The Imitation Game, the upcoming film about gay codebreaker Alan Turing which you've seen us cover here, here and here, picked up a big win at the Toronto International Film Festival (TIFF) over the weekend. The movie, which stars Benedict Cumberbatch in the lead role, was honored with the festival's coveted People's Choice Award.
From TIFF's press release:
This year’s award goes to [director] Morten Tyldum for The Imitation Game. Benedict Cumberbatch stars as Alan Turing, the genius British mathematician, logician, cryptologist and computer scientist who led the charge to crack the German Enigma Code that helped the Allies win WWII. Turing went on to assist with the development of computers at the University of Manchester after the war, but was prosecuted by the UK government in 1952 for homosexual acts which the country deemed illegal. The award offers a $15,000 cash prize and custom award, sponsored by Grolsch.
The Hollywood Reporter explains what this win could mean for the film come movie awards season:
Indeed, TIFF's audience award has been one of the better harbingers of Oscar success over the 36 years in which it has been presented, with almost every one of its honorees going on to garner some measure of Academy recognition.
Look for The Imitation Game to be released in US theaters on November 21, 2014.

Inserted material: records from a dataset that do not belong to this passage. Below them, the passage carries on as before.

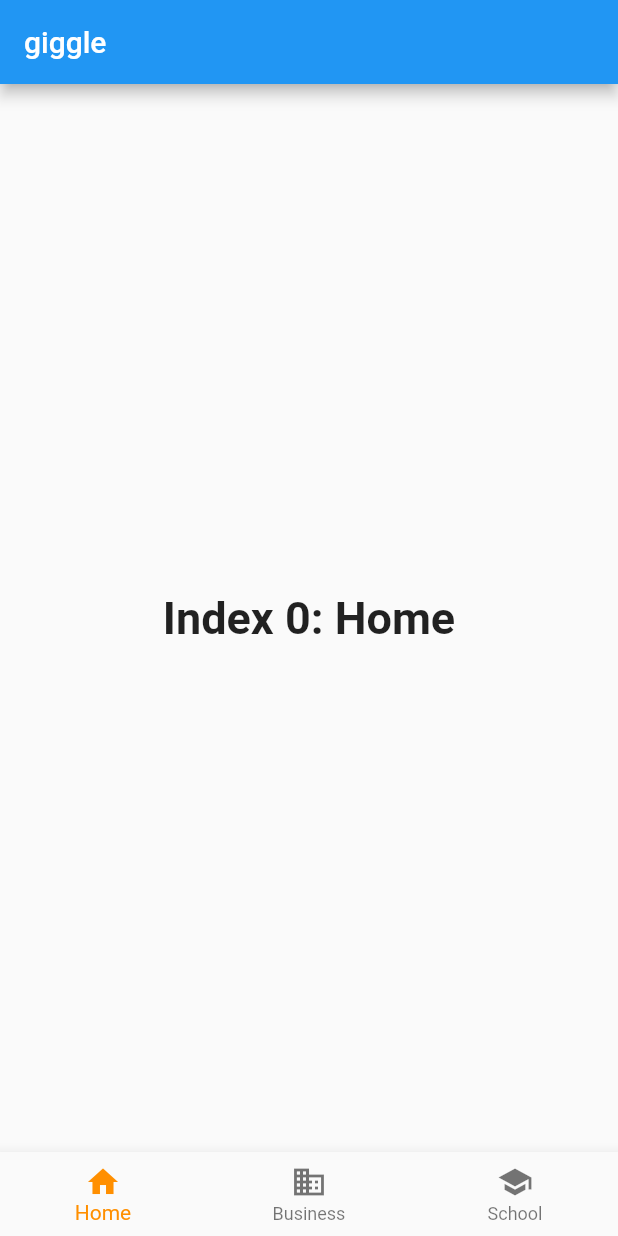
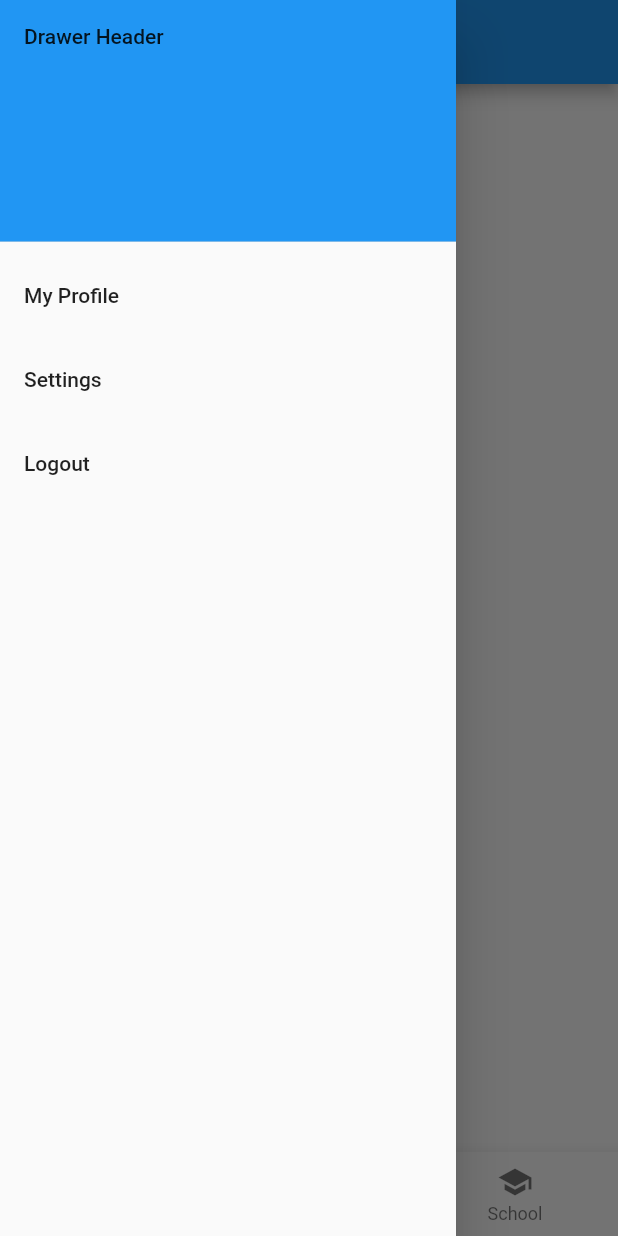
Before and after one commit to hamletmaharjan/giggle-flutter, a Flutter app: the screen it shows after launch, with the side drawer open (before the commit the screen has no drawer), on a phone screen of 412 x 824 dp. Run offline on Flutter 3.47's test engine with Material 2 defaults, Android fonts, the phone set to English and light mode, and no system bars.

Commit message:
side drawer ui

```diff
--- /dev/null
+++ b/lib/drawer.dart
@@ -0,0 +1,45 @@
+import 'package:flutter/material.dart';
+
+class NavDrawer extends StatelessWidget {
+  @override
+  Widget build(BuildContext context) {
+    return Drawer(
+  // Add a ListView to the drawer. This ensures the user can scroll
+  // through the options in the drawer if there isn't enough vertical
+  // space to fit everything.
+      child: ListView(
+        // Important: Remove any padding from the ListView.
+        padding: EdgeInsets.zero,
+        children: <Widget>[
+          DrawerHeader(
+            child: Text('Drawer Header'),
+            decoration: BoxDecoration(
+              color: Colors.blue,
+            ),
+          ),
+          ListTile(
+            title: Text('My Profile'),
+            onTap: () {
+              // Update the state of the app.
+              // ...
+            },
+          ),
+          ListTile(
+            title: Text('Settings'),
+            onTap: () {
+              // Update the state of the app.
+              // ...
+            },
+          ),
+          ListTile(
+            title: Text('Logout'),
+            onTap: () {
+              // Update the state of the app.
+              // ...
+            },
+          ),
+        ],
+      ),
+    );
+  }
+}
--- a/lib/main.dart
+++ b/lib/main.dart
@@ -1,4 +1,5 @@
 import 'package:flutter/material.dart';
+import 'package:giggle/drawer.dart';
 void main() {
   runApp(new MaterialApp(
     title: "giggles",
@@ -42,6 +43,7 @@ class _MyAppState extends State<MyApp> {
       appBar: AppBar(
         title: const Text('giggle'),
       ),
+      drawer: NavDrawer(),
       body: Center(
         child: _widgetOptions.elementAt(_selectedIndex),
       ),
```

Watch a Hollywood Reporter interview conducted at the festival with Cumberbatch and his co-stars, wherein the star describes Turing as "an incredible hero, the father of the computer age" and "a gay icon," AFTER THE JUMP.